_WHAT YOU SHOULD DO:_ Output all entries exactly as they appear and skip the pictures.

----------

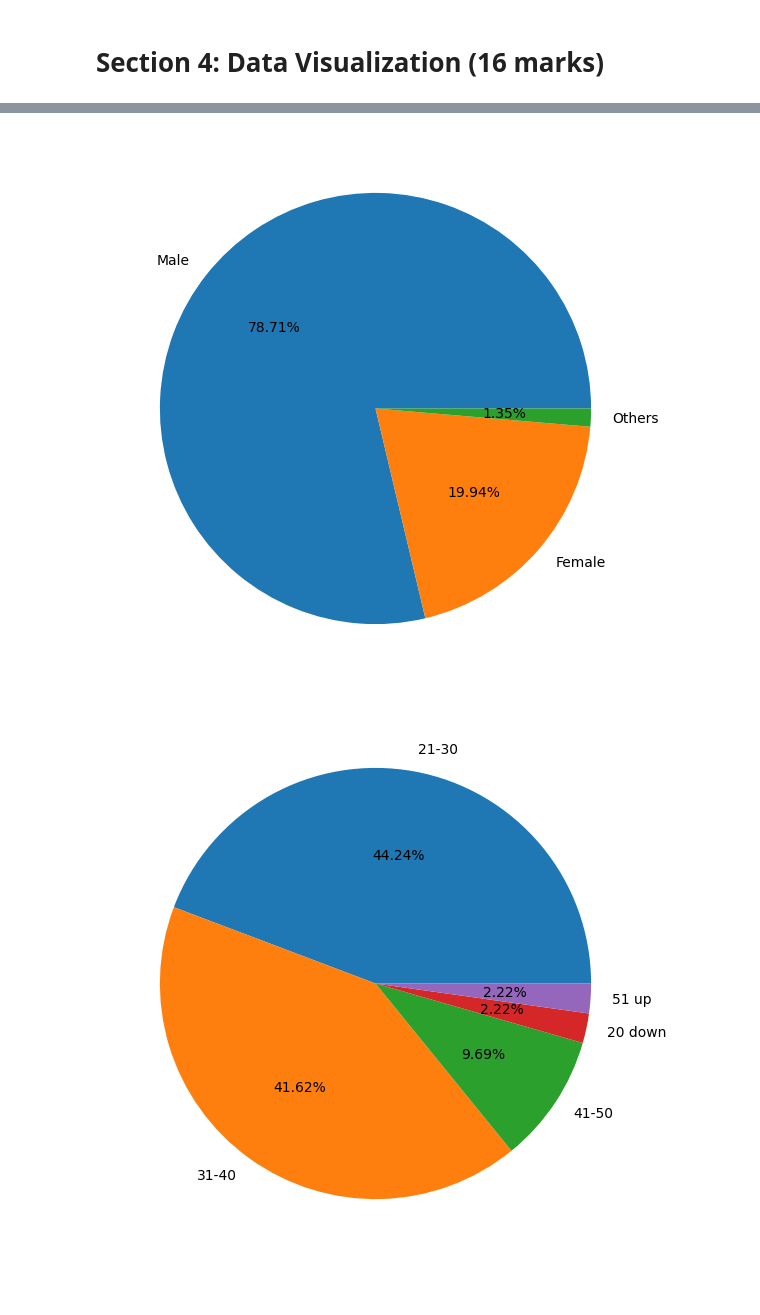
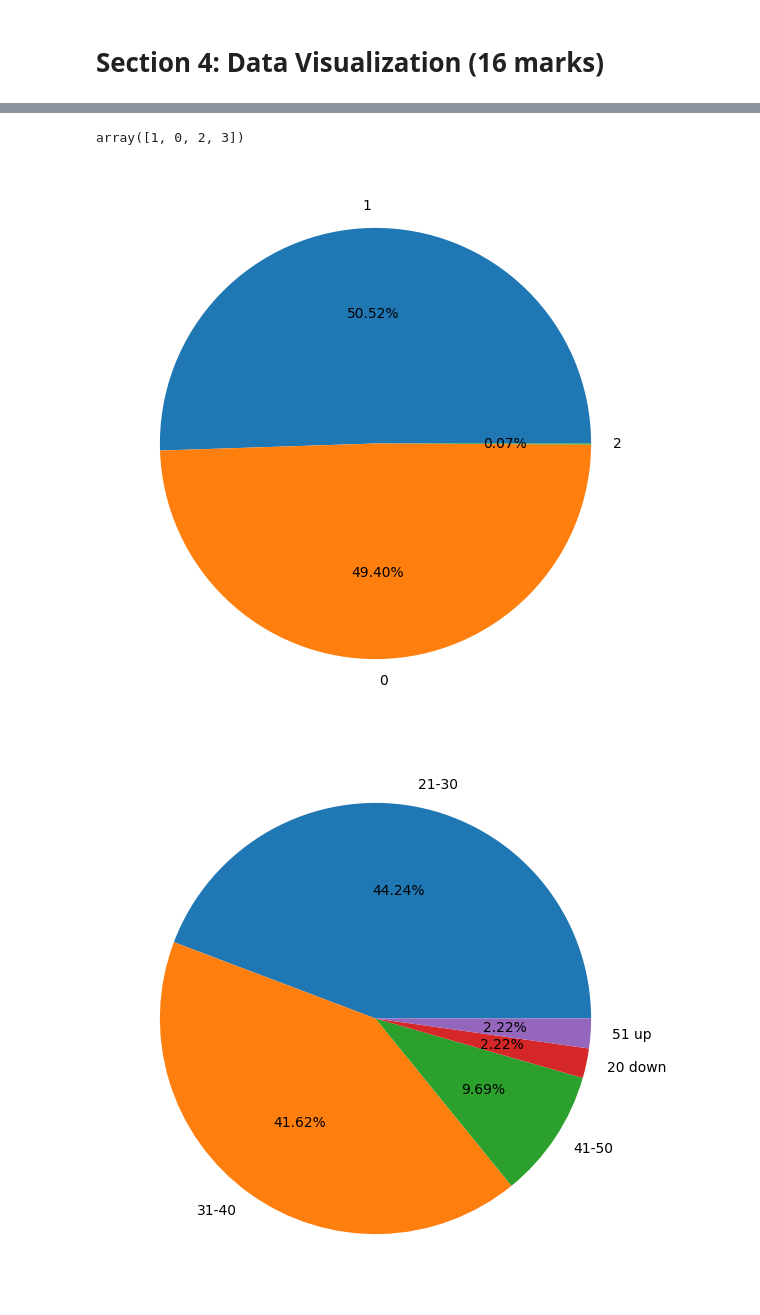
Before and after one commit to guavacoderepo/SOFT40161-COURSE-WORK, a Jupyter notebook: NTU_N1280799_SOFT40161.ipynb, the cells around one changed output, grey strips where cells are left out. Cells and saved outputs as stored; diff of their text form; code cells hidden in the pictures.

```diff
--- a/NTU_N1280799_SOFT40161.ipynb
+++ b/NTU_N1280799_SOFT40161.ipynb
@@ -243,6 +220,6 @@ df.head()
-# %%
-# drop all columns with missing values
-df.dropna(axis=1, inplace=True)
+# %%
+region = df['region'].mode()[0]
+df['region'] = df['region'].fillna(region)
 # %%
 df.isnull().sum()
 # %% [output]
@@ -269,18 +243,0 @@ df.head()
-# %%
-# converting categorical variables to numericalvariables
-# working without library
-df[['self_employed', 'family_history', 'treatment']] = df[['self_employed', 'family_history', 'treatment']].map(lambda a: 1 if a == 'Yes' else 0)
-
-# df['care_options'] = df['care_options'].map({'Yes': 1, 'No': 0, 'Not sure': 3})
-# df['leave'] = df['leave'].map({'Somewhat easy': 0, "Don't know": 1, 'Somewhat difficult': 2, 'Very difficult':3, 'Very easy':4})
-
-# working with sklearn library
-from sklearn.preprocessing import LabelEncoder
-
-label_encoder = LabelEncoder()
-
-cols = ['leave', 'care_options', 'no_employees', 'wellness_program']
-for col in cols:
-    df[col] = label_encoder.fit_transform(df[col])
-
-df.head()
@@ -293,0 +244,10 @@ df.head()
+# %%
+# working with sklearn library
+from sklearn.preprocessing import LabelEncoder
+encoder = LabelEncoder()
+
+cols = ['age', 'sex', 'bmi', 'smoker','region']
+for col in cols:
+    df[col] = encoder.fit_transform(df[col])
+
+df.head()
@@ -304,11 +272,15 @@ sns.pairplot(df, diag_kind='hist');
+# %%
+df['sex'].unique()
+# %% [output]
+array([1, 0, 2, 3])
 # %%
 # check the gender distribution
-gender_title = df['Gender'].value_counts().index
-gender_counts = df['Gender'].value_counts().values
+gender_title = df['sex'].value_counts().index
+gender_counts = df['sex'].value_counts().values
 
 plot_pie_chart(gender_counts, gender_title)
 # %% [output]
-[figure, old version]
+[figure, new version]
 # %%
 # check age distribution
 age_title = df['Age'].value_counts().index
```
Also changed, not shown: parts of 23 cells of this notebook, 6 other files.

----------

_WRITTEN SOLUTION:_
Before and after one commit to guavacoderepo/SOFT40161-COURSE-WORK, a Jupyter notebook: NTU_N1280799_SOFT40161.ipynb, the cells around one changed output, grey strips where cells are left out. Cells and saved outputs as stored; diff of their text form; code cells hidden in the pictures.

```diff
--- a/NTU_N1280799_SOFT40161.ipynb
+++ b/NTU_N1280799_SOFT40161.ipynb
@@ -243,6 +220,6 @@ df.head()
-# %%
-# drop all columns with missing values
-df.dropna(axis=1, inplace=True)
+# %%
+region = df['region'].mode()[0]
+df['region'] = df['region'].fillna(region)
 # %%
 df.isnull().sum()
 # %% [output]
@@ -269,18 +243,0 @@ df.head()
-# %%
-# converting categorical variables to numericalvariables
-# working without library
-df[['self_employed', 'family_history', 'treatment']] = df[['self_employed', 'family_history', 'treatment']].map(lambda a: 1 if a == 'Yes' else 0)
-
-# df['care_options'] = df['care_options'].map({'Yes': 1, 'No': 0, 'Not sure': 3})
-# df['leave'] = df['leave'].map({'Somewhat easy': 0, "Don't know": 1, 'Somewhat difficult': 2, 'Very difficult':3, 'Very easy':4})
-
-# working with sklearn library
-from sklearn.preprocessing import LabelEncoder
-
-label_encoder = LabelEncoder()
-
-cols = ['leave', 'care_options', 'no_employees', 'wellness_program']
-for col in cols:
-    df[col] = label_encoder.fit_transform(df[col])
-
-df.head()
@@ -293,0 +244,10 @@ df.head()
+# %%
+# working with sklearn library
+from sklearn.preprocessing import LabelEncoder
+encoder = LabelEncoder()
+
+cols = ['age', 'sex', 'bmi', 'smoker','region']
+for col in cols:
+    df[col] = encoder.fit_transform(df[col])
+
+df.head()
@@ -304,11 +272,15 @@ sns.pairplot(df, diag_kind='hist');
+# %%
+df['sex'].unique()
+# %% [output]
+array([1, 0, 2, 3])
 # %%
 # check the gender distribution
-gender_title = df['Gender'].value_counts().index
-gender_counts = df['Gender'].value_counts().values
+gender_title = df['sex'].value_counts().index
+gender_counts = df['sex'].value_counts().values
 
 plot_pie_chart(gender_counts, gender_title)
 # %% [output]
-[figure, old version]
+[figure, new version]
 # %%
 # check age distribution
 age_title = df['Age'].value_counts().index
```
Also changed, not shown: parts of 23 cells of this notebook, 6 other files.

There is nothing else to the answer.